Chinoiserie in Eighteenth Century France: A New Perspective on an Old Phenomenon with Professor Thibaut Wolvesperges

Date :
Monday, 27 May 2013
Time :
17:00 - 18:30
Venue :
1/F, Fung Ping Shan Building, UMAG, HKU
Cost :
$120 Member; $180 for Non-member; free for students with valid ID

The Museum Society and the University Museum and Art Gallery will jointly present a lecture by Professor Thibaut Wolvesperges on chinoiserie and the stylistic adaptation of Chinese design and fashion into French art. Since the late seventeenth century when Chinese art was imported and collected in France, its 'exotic' shapes, forms and patterns, have influenced the local French production of artefacts and interior decoration, creating an East Asia-inspired style that became hugely popular, and gained international importance during the French Rococo of the eighteenth century. With both the nobility and bourgeoisie collecting original Chinese art objects, the demand stimulated the production of and created a market for, French furniture, porcelain, fabrics, and engraved and painted decorations reminiscent of the highly-priced Chinese export paintings, lacquer panels and porcelains, thus offering Westerners a rare glimpse into the East.

Resource Person
Professor Wolvesperges studied art history in Brussels and Paris, where at the prestigious Sorbonne University, his PhD thesis on French lacquer furniture of the eighteenth century won the Bruno Pons Prize in 1999. The published text of his doctorate, Le Meuble Francais en Laque au XVIIIe Siecle (2000), and numerous other publications testify to the authority of Professor Wolvesperges in the field of the East Asian influence on French furniture and decorative arts.

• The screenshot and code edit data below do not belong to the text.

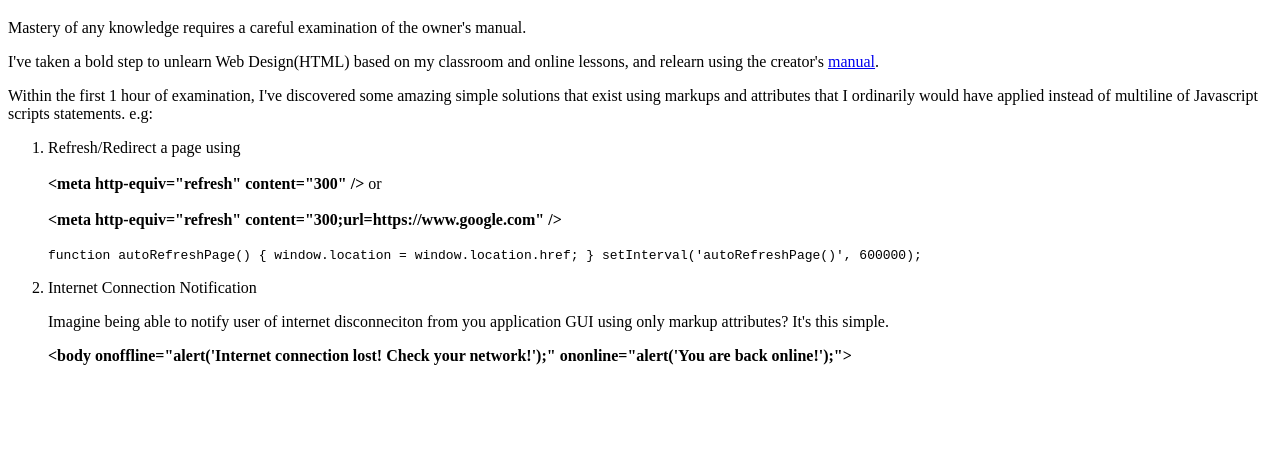
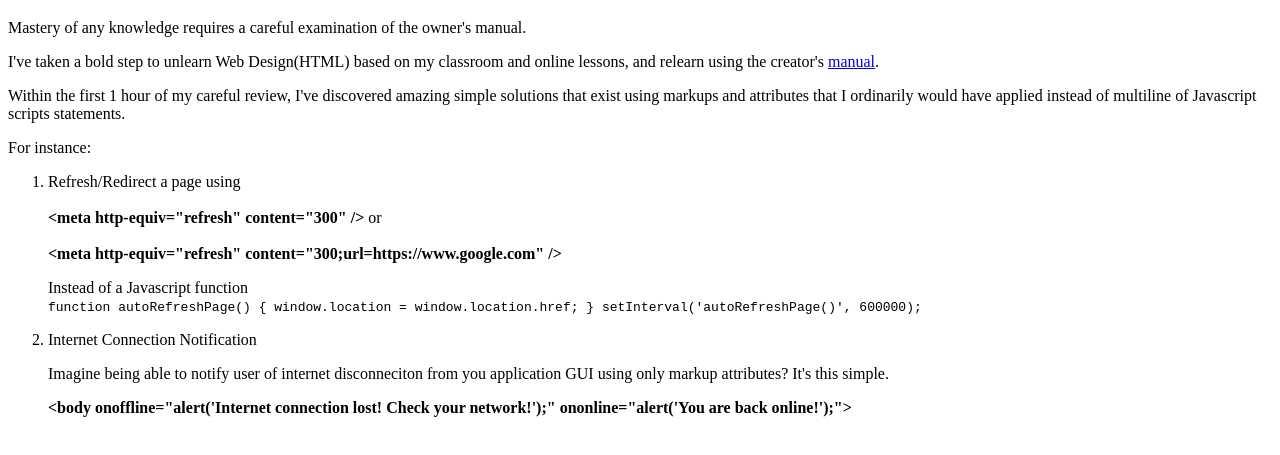
Before and after one commit to AdeoluAdeyemi/HTML-Basics, a plain HTML site: page index.html in a window 1280 px wide. Shown: the part 61-516 px from the top of the page. Drawn offline with Linux system fonts and the light colour scheme.

Commit message:
Updated README.md

```diff
--- a/index.html
+++ b/index.html
@@ -11,7 +11,10 @@
 
         <p>I've taken a bold step to unlearn Web Design(HTML) based on my classroom and online lessons, and relearn using the creator's <a href="https://developer.mozilla.org/en-US/docs/Web/HTML/Element/body#attr-onbeforeprint">manual</a>. </p>
 
-        <p>Within the first 1 hour of examination, I've discovered some amazing simple solutions that exist using markups and attributes that I ordinarily would have applied instead of multiline of Javascript scripts statements. e.g:</p>
+        <p>Within the first 1 hour of my careful review, I've discovered amazing simple solutions that exist using markups and attributes that I ordinarily would have applied instead of multiline of Javascript scripts statements.</p>
+
+        <p>For instance:</p>
+
         <ol>
             <li>
                 <p>Refresh/Redirect a page using <br/> <br/>
@@ -23,6 +26,8 @@
                     </strong>
                 </p>
                 <p>
+                    Instead of a Javascript function <br/>
+
                     <code>
                         function autoRefreshPage()
                             {
```
Also changed, not shown: 1 other file.
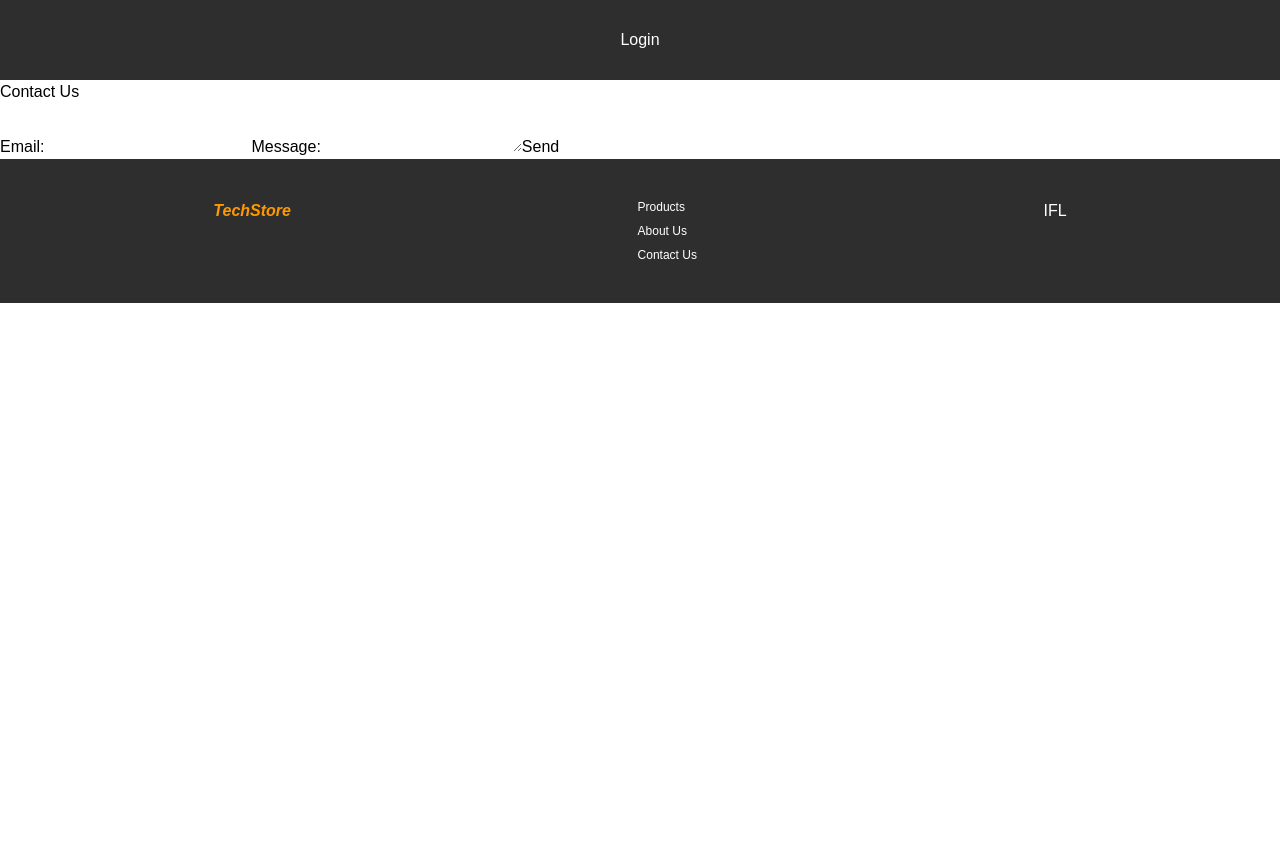
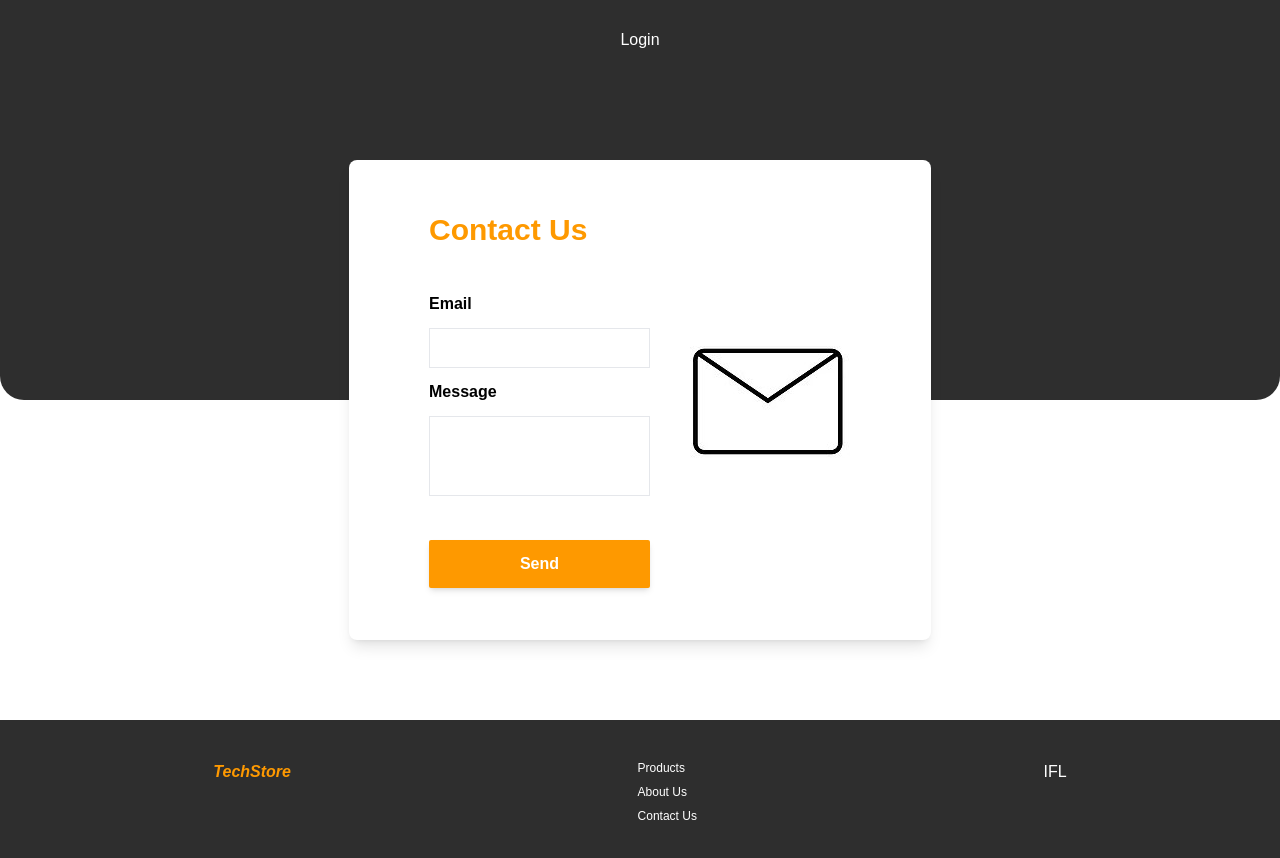
Before and after one commit to tmtm8976/ecommerce, a React (Create React App) app: page /contact in a window 1280 px wide. Shown: the top 858 px of the page. Before the commit the page ends 800 px from the top, so only its background shows below. Built offline with nearby package versions, Linux system fonts and the light colour scheme.

Commit message:
styling Contact us

```diff
--- a/src/components/layout/footer/Footer.jsx
+++ b/src/components/layout/footer/Footer.jsx
@@ -4,7 +4,6 @@ import { NavLink } from 'react-router-dom'
 export const Footer = () => {
   return (
     <footer className='p-10 bg-[#2e2e2e] flex justify-around text-white items-center flex-col'>
-        {/* <hr className='w-full pt-[0.5px] mb-5 border-0 bg-[#fe9900]' /> */}
         <div className='flex flex-col md:flex-row w-full justify-around'>
              <h3 className='w-100 font-semibold italic text-[#fe9900]'>TechStore</h3>
 
--- a/src/components/products/ProductDetails.jsx
+++ b/src/components/products/ProductDetails.jsx
@@ -32,7 +32,7 @@ export const ProductDetails = () => {
       <div className='relative w-1/3 h-[min(50vh,400px)] rounded-md '>
       <Slider {...settings} >
     {product.images.map((img, index) => (
-      <div className='h-full overflow-hidden'><img key={index} src={img} className='h-full object-cover' /></div>
+      <div className='h-[300px] w-[300px] flex items-center justify-center overflow-hidden'><img key={index} src={img} className='h-full object-cover' /></div>
     ))}
   </Slider>
 </div>
--- a/src/components/products/item/Product.jsx
+++ b/src/components/products/item/Product.jsx
@@ -8,7 +8,7 @@ export default function Product({product}) {
     <div className='pb-5 shadow-md rounded-2xl hover:cursor-pointer bg-white m-5 overflow-hidden' onClick={()=>navigate(`details/${product.id}`)} >
           <img src={product.thumbnail} alt="" className='overflow-hidden object-cover w-60 h-60 relative top-0'/>
           <div className=' w-60 p-3'>
-          <h1 className='h-10 font-semibold w-full flex justify-between items-center'>{product.title}<span className='text-xs'>{product.price+'$'}</span></h1>
+            <h1 className='h-10 font-semibold w-full flex justify-between items-start'>{product.title}<span className='text-xs'>{product.price+'$'}</span></h1>
             <p className='pt-5 text-xs h-20'>{product.description}</p>
           </div>
 
--- a/src/pages/statics/Contact.jsx
+++ b/src/pages/statics/Contact.jsx
@@ -21,18 +21,27 @@ export const Contact = () => {
   }
 
   return (
-    <div>
-      <h1>Contact Us</h1>
-      <form onSubmit={handleSubmit}>
-        <label htmlFor="email">Email:</label>
-        <input type="email" id="email" value={email} onChange={handleEmailChange} required />
+    <div className='w-full h-full'>
+    <div className='h-[50vh] w-full bg-[#2e2e2e] absolute top-0 rounded-3xl -z-10'></div>
+        <div className='h-[80vh] flex flex-col items-center justify-center'>
+        <div className='bg-white px-20 h-3/4 flex gap-10 items-center justify-center rounded-lg shadow-lg'>
 
-        <label htmlFor="message">Message:</label>
-        <textarea id="message" value={message} onChange={handleMessageChange} required></textarea>
+          <form onSubmit={handleSubmit} className='flex flex-col gap-3 font-bold'>
+          <h1 className='text-[#fe9900] text-3xl mb-8'>Contact Us</h1>
+            <label htmlFor="email">Email</label>
+            <input type="email" className='border h-[40px]'  id="email" value={email} onChange={handleEmailChange} required />
 
-        <button type="submit">Send</button>
-      </form>
-      {isSent && <p>Message successfully sent!</p>}
+            <label htmlFor="message">Message</label>
+            <textarea  className='border h-[80px] resize-none' id="message" value={message} onChange={handleMessageChange} required></textarea>
+
+            <button type='submit' className='px-5 py-3 bg-[#fe9900] rounded-sm mt-8 shadow-md font-bold text-white hover:scale-105 hover:ease-in-out hover:transition-transform'>Send</button>
+            {isSent && <p className='text-green-500'>Message successfully sent!</p>}
+          </form>
+          <img src="mail.jpg" alt="" />
+      </div>
+        </div>
+
     </div>
+
   )
 }
```
Also changed, not shown: public/mail.jpg (added), public/mail.webp (added). Lines whose indentation alone changed are shown as unchanged.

His thoroughly researched and highly praised books and essays have formed the basis of study for students of the phenomenon of chinoiserie and Chinese material culture, and its adaptation in Western Europe.